What had Eden ever to say
Of hope and faith and pity and love
Until was buried all its day
And memory found its treasure trove?
Strange blessings never in Paradise
Fall from these beclouded skies.
The journey that Muir retraces in this book is not just factual and psychological, but spiritual. His parents had been naturally pious. He recalls his mother teaching him the story of Jesus out of a book for children. ‘It must have been written in a vein of mawkish sentiment,’ he writes, ‘for it gave me the impression that Jesus was always slightly ill, a pale invalid with the special gentleness of people who cannot live as others do.’ Muir, at the age of 14, felt himself ‘saved’ by a visiting revivalist preacher in Kirkwall. But during his Glasgow years, in anger and despair, he abandoned all belief in God, throwing in hislot instead with the beliefs of a succession of philosophers – Heine, Hegel, Nietzsche. Only in middle age was he able to recover an infant belief in immortality, paving the way for an eventual belief in the Christian Incarnation.
Perhaps the most striking chapter of this book is the very last, in which he reflects on his brief spell as director of the British Institute in Rome in 1949. He and Willa were moved not only by Rome itself – ‘the riches stored in it, the ages assembled in a tumultuous order, the vistas at street corners where one looked across from one century to another’ – but by the Romans, and by the way in which they spoke and acted directly from the heart. Their humanity, Muir writes, ‘was perfectly natural, but I knew that naturalness does not come easily to the awkward human race, and that this was an achievement of life’. Befriended by these people, and surrounded everywhere he moved by images of Christianity, he came to a firm and final conviction that Christ was not some imaginary figure in a child’s story book, but had been ‘born in the flesh, and had lived on earth’.
Muir was never conventionally religious. What he experienced in Rome did not tempt him to become a Catholic, nor even a churchgoer. But his late-flowering faith enables him to end his autobiography on a note that is as moving as it is uplifting:

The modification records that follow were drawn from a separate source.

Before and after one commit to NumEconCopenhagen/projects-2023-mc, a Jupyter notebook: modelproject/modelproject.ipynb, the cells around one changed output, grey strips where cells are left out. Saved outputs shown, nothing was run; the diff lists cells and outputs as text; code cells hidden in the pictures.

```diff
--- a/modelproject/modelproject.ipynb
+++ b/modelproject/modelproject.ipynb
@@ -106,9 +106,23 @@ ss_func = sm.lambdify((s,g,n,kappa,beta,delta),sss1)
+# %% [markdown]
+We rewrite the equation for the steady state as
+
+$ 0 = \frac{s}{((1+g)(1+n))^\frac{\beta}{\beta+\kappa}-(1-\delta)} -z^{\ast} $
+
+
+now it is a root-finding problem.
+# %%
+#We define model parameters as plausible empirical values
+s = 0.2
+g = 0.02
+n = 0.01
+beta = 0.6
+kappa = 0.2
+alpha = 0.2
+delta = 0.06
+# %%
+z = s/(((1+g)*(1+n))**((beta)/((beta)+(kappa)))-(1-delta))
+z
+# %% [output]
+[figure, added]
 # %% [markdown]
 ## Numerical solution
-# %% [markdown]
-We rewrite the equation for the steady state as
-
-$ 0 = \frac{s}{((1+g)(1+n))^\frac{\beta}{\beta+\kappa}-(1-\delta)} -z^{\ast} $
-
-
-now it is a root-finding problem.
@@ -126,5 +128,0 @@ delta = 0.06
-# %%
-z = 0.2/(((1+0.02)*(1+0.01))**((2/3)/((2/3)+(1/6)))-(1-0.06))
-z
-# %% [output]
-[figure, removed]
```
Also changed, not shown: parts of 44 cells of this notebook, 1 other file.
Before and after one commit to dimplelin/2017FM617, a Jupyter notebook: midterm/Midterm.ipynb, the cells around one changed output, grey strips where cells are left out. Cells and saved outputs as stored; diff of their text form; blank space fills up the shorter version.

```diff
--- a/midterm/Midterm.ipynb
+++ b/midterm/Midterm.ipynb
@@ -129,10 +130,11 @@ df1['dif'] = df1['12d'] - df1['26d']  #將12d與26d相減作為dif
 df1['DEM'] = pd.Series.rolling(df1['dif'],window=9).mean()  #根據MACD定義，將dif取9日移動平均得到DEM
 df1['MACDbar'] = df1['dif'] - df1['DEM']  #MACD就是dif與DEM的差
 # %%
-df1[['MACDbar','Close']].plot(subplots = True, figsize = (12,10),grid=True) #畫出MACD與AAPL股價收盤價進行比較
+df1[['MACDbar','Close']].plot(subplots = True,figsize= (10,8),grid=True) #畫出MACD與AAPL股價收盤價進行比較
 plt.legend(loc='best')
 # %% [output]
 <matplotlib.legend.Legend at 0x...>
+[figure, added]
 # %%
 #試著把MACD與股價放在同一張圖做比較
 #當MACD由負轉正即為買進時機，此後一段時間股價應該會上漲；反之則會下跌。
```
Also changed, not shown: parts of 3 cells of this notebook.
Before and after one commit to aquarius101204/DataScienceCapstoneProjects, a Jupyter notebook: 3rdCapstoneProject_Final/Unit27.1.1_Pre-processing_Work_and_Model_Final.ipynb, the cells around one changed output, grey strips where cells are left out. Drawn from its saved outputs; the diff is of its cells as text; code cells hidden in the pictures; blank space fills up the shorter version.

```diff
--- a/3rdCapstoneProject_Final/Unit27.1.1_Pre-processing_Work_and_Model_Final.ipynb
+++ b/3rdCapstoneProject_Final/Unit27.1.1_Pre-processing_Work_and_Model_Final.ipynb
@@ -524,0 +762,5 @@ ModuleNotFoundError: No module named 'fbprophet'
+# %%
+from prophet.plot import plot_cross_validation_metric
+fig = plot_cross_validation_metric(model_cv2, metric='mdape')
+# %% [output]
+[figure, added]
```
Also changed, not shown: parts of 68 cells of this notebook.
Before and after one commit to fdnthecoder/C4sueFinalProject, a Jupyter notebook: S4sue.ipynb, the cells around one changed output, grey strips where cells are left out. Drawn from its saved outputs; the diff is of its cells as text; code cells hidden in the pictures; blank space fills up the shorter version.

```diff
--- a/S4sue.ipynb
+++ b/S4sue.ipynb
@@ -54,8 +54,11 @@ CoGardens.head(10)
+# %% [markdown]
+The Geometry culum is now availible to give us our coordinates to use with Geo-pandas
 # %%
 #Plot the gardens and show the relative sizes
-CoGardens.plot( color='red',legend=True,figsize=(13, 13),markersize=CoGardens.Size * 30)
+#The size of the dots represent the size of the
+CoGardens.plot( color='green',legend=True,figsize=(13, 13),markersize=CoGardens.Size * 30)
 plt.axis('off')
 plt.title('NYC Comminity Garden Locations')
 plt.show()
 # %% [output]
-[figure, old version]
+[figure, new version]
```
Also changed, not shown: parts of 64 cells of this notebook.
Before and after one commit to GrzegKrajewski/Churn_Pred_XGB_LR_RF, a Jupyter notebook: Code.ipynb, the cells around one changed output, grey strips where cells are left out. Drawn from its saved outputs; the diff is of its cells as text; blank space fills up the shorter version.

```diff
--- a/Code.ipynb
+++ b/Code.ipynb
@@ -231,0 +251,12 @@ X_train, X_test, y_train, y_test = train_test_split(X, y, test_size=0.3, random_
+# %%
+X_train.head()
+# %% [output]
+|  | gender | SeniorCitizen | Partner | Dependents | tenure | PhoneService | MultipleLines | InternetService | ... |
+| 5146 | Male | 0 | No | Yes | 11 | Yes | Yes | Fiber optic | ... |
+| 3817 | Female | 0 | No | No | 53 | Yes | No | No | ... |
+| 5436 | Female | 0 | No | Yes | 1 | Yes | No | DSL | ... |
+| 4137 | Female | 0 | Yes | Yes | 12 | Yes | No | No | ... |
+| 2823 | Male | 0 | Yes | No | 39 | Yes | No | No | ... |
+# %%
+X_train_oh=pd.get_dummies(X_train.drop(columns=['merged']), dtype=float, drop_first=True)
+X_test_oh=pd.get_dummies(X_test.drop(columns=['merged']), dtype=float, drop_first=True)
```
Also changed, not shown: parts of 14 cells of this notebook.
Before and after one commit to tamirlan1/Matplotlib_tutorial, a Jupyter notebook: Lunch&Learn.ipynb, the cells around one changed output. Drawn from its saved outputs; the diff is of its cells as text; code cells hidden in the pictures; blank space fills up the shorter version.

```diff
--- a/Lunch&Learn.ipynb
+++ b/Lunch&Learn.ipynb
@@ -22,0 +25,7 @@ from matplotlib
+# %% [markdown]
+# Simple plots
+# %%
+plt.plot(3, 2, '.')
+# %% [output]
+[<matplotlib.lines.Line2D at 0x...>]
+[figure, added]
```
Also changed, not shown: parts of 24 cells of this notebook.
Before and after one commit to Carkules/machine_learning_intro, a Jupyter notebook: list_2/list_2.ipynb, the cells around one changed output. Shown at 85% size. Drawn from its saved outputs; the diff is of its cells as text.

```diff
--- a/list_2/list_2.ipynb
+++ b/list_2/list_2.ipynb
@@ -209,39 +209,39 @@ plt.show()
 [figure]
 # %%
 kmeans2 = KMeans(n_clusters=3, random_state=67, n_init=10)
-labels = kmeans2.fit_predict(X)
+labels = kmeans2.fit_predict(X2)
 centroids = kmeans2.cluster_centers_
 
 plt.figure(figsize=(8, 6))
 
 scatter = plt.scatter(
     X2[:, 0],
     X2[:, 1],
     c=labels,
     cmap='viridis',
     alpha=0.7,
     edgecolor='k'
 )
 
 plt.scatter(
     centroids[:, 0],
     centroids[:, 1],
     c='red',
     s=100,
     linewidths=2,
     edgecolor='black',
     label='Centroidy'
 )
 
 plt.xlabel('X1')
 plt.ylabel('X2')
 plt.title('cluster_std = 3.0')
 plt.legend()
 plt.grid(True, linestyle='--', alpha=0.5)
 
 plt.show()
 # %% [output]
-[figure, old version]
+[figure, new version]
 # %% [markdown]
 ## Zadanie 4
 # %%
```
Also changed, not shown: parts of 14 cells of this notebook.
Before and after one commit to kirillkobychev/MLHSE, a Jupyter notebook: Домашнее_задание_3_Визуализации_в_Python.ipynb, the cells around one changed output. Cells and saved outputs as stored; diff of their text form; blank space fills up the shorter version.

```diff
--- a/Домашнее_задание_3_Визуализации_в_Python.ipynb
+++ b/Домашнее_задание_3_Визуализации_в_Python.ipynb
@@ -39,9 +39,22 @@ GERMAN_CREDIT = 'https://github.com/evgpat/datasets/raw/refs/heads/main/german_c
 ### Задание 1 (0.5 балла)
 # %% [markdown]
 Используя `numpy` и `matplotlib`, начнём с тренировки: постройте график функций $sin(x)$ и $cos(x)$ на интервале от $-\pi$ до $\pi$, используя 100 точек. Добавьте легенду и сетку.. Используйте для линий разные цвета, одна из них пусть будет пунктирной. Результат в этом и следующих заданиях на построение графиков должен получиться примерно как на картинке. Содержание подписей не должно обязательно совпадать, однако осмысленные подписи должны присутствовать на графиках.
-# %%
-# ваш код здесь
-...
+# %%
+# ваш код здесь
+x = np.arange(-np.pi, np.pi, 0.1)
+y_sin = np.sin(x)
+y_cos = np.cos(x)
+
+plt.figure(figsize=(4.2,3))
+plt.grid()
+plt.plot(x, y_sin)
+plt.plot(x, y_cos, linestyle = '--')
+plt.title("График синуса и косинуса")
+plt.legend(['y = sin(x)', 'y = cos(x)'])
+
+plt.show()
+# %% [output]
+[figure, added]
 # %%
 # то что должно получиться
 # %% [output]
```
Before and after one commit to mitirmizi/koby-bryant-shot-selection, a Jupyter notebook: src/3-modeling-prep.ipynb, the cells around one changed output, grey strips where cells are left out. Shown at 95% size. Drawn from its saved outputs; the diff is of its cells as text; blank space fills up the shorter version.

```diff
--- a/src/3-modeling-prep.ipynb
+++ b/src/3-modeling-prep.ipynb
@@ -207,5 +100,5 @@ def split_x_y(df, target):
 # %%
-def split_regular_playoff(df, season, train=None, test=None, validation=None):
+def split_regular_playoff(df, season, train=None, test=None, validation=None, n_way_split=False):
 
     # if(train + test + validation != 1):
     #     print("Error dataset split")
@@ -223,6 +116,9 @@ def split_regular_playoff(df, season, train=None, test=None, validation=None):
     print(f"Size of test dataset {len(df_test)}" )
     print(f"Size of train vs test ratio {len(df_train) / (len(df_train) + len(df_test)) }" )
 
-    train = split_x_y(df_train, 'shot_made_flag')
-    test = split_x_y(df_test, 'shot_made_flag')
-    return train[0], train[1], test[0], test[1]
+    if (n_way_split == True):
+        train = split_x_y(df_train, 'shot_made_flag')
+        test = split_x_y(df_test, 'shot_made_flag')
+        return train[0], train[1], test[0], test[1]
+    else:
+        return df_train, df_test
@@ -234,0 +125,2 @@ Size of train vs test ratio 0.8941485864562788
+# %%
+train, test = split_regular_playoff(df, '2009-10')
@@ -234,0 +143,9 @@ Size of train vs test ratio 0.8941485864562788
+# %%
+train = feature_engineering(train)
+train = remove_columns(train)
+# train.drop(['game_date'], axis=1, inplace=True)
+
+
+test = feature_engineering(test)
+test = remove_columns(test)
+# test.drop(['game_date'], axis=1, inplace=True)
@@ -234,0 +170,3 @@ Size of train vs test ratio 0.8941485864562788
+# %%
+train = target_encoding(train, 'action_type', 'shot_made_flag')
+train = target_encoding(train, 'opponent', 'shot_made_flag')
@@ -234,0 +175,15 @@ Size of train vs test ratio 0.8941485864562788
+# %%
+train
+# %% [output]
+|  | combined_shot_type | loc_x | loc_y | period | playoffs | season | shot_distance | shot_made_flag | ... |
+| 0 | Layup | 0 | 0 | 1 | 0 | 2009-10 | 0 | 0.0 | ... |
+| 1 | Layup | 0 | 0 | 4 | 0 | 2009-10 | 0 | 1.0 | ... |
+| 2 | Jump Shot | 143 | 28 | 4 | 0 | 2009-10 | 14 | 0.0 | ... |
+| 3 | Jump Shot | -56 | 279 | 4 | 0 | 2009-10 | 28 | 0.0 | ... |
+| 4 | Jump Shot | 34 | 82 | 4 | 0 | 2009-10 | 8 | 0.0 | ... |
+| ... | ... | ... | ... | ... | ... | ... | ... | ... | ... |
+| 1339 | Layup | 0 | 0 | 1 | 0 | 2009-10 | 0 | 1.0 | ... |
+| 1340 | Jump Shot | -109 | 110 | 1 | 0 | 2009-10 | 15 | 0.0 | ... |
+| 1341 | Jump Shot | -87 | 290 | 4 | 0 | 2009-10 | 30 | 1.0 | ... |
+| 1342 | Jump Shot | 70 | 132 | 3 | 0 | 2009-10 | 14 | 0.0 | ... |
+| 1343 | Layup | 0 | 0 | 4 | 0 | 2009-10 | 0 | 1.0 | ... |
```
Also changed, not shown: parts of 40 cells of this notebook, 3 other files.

As I look back on the part of the mystery which is my own life, my own fable, what I am most aware of is that we receive more than we can ever give; we receive it from the past, on which we draw with every breath, but also – and this is a point of faith – from the Source of the mystery itself, by the means which religious people call Grace.
Extract from Slightly Foxed Issue 17 © Maggie Fergusson 2008